However, unlike our politicians (who, to be fair, often leave something to be desired) our judges are instead appointed by the Attorney General (in states and territories) and the Governor General (for federal judges). In other words, while we get to pick the people who make our laws, we don’t get to pick the people who decide what those laws mean and how they should be applied.

High Court of Australia, Canberra. (Image: Getty)

This week, there have been calls for Richard Pithouse to be sacked. And fair enough -- this is not the first time he has made insensitive, demeaning comments, or acted brashly in a court of law. Once, he was late to court and refused to listen to a rape victim’s statement because of the time he had lost.

READ MORE: What A National Apology Means For Child Sexual Abuse Survivors

READ MORE: #WhyIDidntReport: Sexual Assault Survivors Share Their Stories

But unlike our pollies, judges cannot be replaced. They do not have a minimum term (although, federal judges must retire upon their 70th birthday), and the public cannot vote them out if they act, well, contrary to our beliefs and attitudes.

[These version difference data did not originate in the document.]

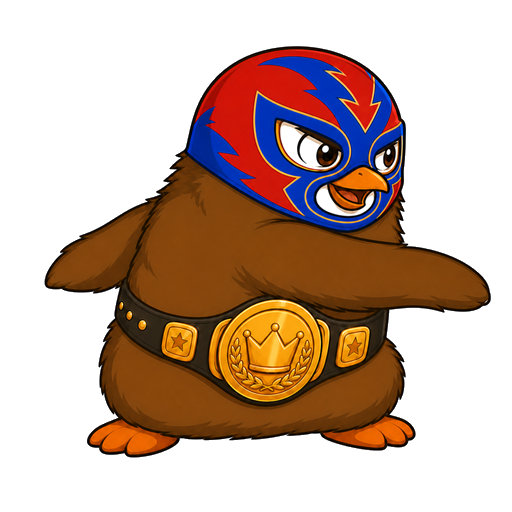
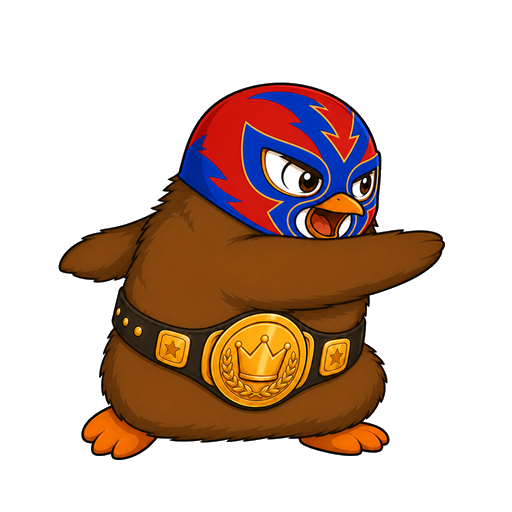
九張摔角動作幀上線:三條連段在畫面上終於是三個動作
- 頭槌(後仰蓄勢→面具朝前撞出+塵)/大足踢(提膝→全伸展直線踢)/肘擊墜落(騰空舉肘→折身砸落)/
  炸彈摔(頭下腳上水滴下墜slam_1→落地全身壓扁slam_2)/手刀第三幀改回彈(不過身)
- 接線:下墜段用slam_1、落地定格slam_2(poseAfter 0.28s)、幀分派表補slamland
- 遊戲內驗證:頭槌撞擊幀成立(面具朝前撞進爆點,不再是揮手刀)

Changed region(s): [[0.0625, 0.0625, 0.9688, 0.9062]]

diff --git a/src/render.js b/src/render.js
@@ -244,6 +244,7 @@ const FRAME_DEFS = {
    缺圖一律退回 punch（絕不退回 idle）。 */
 const POSE_FRAMESET = {
   head: 'headbutt', kick: 'bigboot', knee: 'bigboot', elbow: 'elbow', hold: 'grab',
+  slamland: 'slam',
 };
 const ACC_IMGS = {};   // charId -> Image（頭部配件）
 const FX_IMGS = {};    // fx 名 -> Image（招式特效貼圖，黑底發光）
@@ -327,7 +328,13 @@ function pickFrame(p) {
     return pick('dash', Math.floor(t * 10) % 2);
   }
   if (p.grabState) return pick('grab', p.grabState.mode === 'hold' && p.stillHold > 0.2 ? 1 : 0);
-  if (p.airSlam) return pick('grab', 1);   // 舉人過頂：滯空全程雙翅高舉，不是抱著人走路
+  if (p.airSlam) {
+    const kA = p.airSlam.t / (p.airSlam.dur || 1);
+    if (p.airSlam.slam || kA > 0.91) {
+      if (ok(src, 'slam', 0) || ok(BASE_FRAMES, 'slam', 0)) return pick('slam', 0);   // 頭下腳上砸落
+    }
+    return pick('grab', 1);   // 舉人過頂：滯空全程雙翅高舉，不是抱著人走路
+  }
   if (p.pose && p.pose.prio >= 0 && p.pose.type !== 'stomp') {
     // 手刀走絕對毫秒：接觸幀必須涵蓋 110~180ms 的判定窗——
     // 兩套時間軸（畫面百分比 vs 判定毫秒）只重疊 7ms 就是「手刀沒力」的機械原因

diff --git a/src/engine.js b/src/engine.js
@@ -920,6 +920,7 @@ function startGrab(e, d) {
 function doAirSlam(a) {
   const p = G.player, e = a.e;
   p.airSlam = null;
+  p.poseAfter = { type: 'slamland', t: 0.28 };   // 落地壓扁定格（slam_2）
   p.staggerT = Math.max(p.staggerT, 0.35 + 0.65 * (a.dizzy || 0));   // 掄越久，落地後越站不穩
   sfx('throw_hit');
   addHitstop(0.16, true);
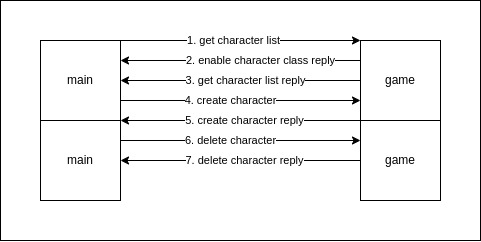
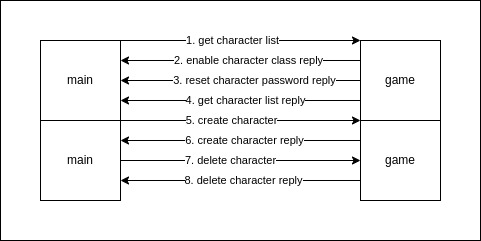
docs: add reset-character

diff --git a/docs/character.md b/docs/character.md
@@ -2,7 +2,7 @@
 
 <img src="character.jpg">
 
-### Get character list
+### Get Character List
 
 #### Request
 
@@ -17,7 +17,7 @@
 | 2     | 0xF3    | c1c2 frame code 0xF300 BE high byte |
 | 3     | 0x00    | c1c2 frame code 0xF300 BE low byte  |
 
-#### Reply
+#### Reply Enable Character Class
 
 ```
 [C1 05 DE 00 1F]
@@ -40,7 +40,22 @@ character class:
 0x10 - GrowLancer
 ```
 
-#### Reply
+#### Reply Reset Character
+
+```
+pack(1)
+[C1 n+4 FA 0A [n]byte]
+```
+
+| Index | Element | Description                         |
+| ----- | ------- | ----------------------------------- |
+| 0     | 0xC1    | c1c2 frame flag                     |
+| 1     | n+4     | c1c2 frame size                     |
+| 2     | 0xFA    | c1c2 frame code 0xFA0A BE high byte |
+| 3     | 0x0A    | c1c2 frame code 0xFA0A BE low byte  |
+| 4~n+3 | [n]byte | reset character password            |
+
+#### Reply Get Character List
 
 ```
 [C1 1C F3 00 1F 00 01 01 byte[36]]
@@ -90,7 +105,7 @@ slot8 -> chars[16] bit5~bit7 bit0~bit1
 chars[17]
 ```
 
-### Create character
+### Create Character
 
 #### Request
 
@@ -147,17 +162,17 @@ character class:
 
 ```
 pack(1)
-[C1 22 F3 02 [10]byte [20]password]
+[C1 15 F3 02 [10]byte [7]password]
 ```
 
 | Index | Element  | Description                         |
 | ----- | -------- | ----------------------------------- |
 | 0     | 0xC1     | c1c2 frame flag                     |
-| 1     | 0x22     | c1c2 frame size                     |
+| 1     | 0x15     | c1c2 frame size                     |
 | 2     | 0xF3     | c1c2 frame code 0xF302 BE high byte |
 | 3     | 0x02     | c1c2 frame code 0xF302 BE low byte  |
-| 4~13  | byte[10] | character name                      |
-| 14~33 | byte[20] | account password                    |
+| 4~13  | [10]byte | character name                      |
+| 14~20 | [7]byte  | reset password last 7 digits        |
 
 #### Reply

In order for a judge to be removed, an act of parliament must be made by both houses in the same sitting -- in Victoria’s case, the legislative assembly and the legislative council. At that point, the Attorney General can choose to remove them. It’s incredibly rare -- but it might be time to consider it when judges aren’t living up to today’s standards.